The drought in California increasingly appears to be an introduction to a new way of life. Personally, I’ve shifted from hope and trust for lots of rain this winter (with rumors of El Niño on its way), to the numbing realization that this is likely to be the foretaste of much worse to come. While I’ve always loved the beauty of southwestern desert landscapes with their red and brown hues and the exquisite character of the plants that thrive in such climates, I’ve also felt the barrenness of it. Many who study climate and water are warning us that this is likely the future of our area, and most of central and southern California. Such a contrast to the abundance that we have enjoyed in San Luis Obispo County and the central coast with year-round growing seasons, seasonally green hills, and a climate that will grow just about anything. It is sad to think that it might be going away. For some, it’s a tragedy.

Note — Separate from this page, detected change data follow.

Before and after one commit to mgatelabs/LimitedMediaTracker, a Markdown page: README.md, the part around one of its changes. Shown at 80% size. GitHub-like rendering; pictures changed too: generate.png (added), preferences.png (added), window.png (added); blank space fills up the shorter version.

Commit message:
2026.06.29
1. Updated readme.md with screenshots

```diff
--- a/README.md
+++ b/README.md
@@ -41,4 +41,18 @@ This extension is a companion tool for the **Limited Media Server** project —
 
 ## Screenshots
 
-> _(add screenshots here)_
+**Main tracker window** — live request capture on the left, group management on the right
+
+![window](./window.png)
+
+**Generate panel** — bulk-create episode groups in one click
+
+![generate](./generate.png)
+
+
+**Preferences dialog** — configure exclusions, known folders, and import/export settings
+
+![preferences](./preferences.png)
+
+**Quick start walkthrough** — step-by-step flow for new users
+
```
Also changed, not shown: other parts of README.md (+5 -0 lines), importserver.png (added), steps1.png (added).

It’s easy for us to place blame, take sides, and go to battle over decreasing water resources, but that would only make matters worse. Economic interests are at stake here, of course, from a home owner whose well runs dry to huge industries, especially in farming and wine. We need to seize the opportunity to remember that adversity can be the cause of division and conflict, or the impetus for a stronger community spirit of creativity, sacrifice, cooperation, and kindness that leads to fairness among competing interests and appropriate access for all to increasingly limited resources. Indeed, we are in this together, and it appears that Mother Nature is inviting us to learn how to be a stronger and healthier community if we work together. This line of thinking is a core value of the Food Bank Coalition. You will see how the drought is affecting our services to the community in our edition of the newsletter sent today.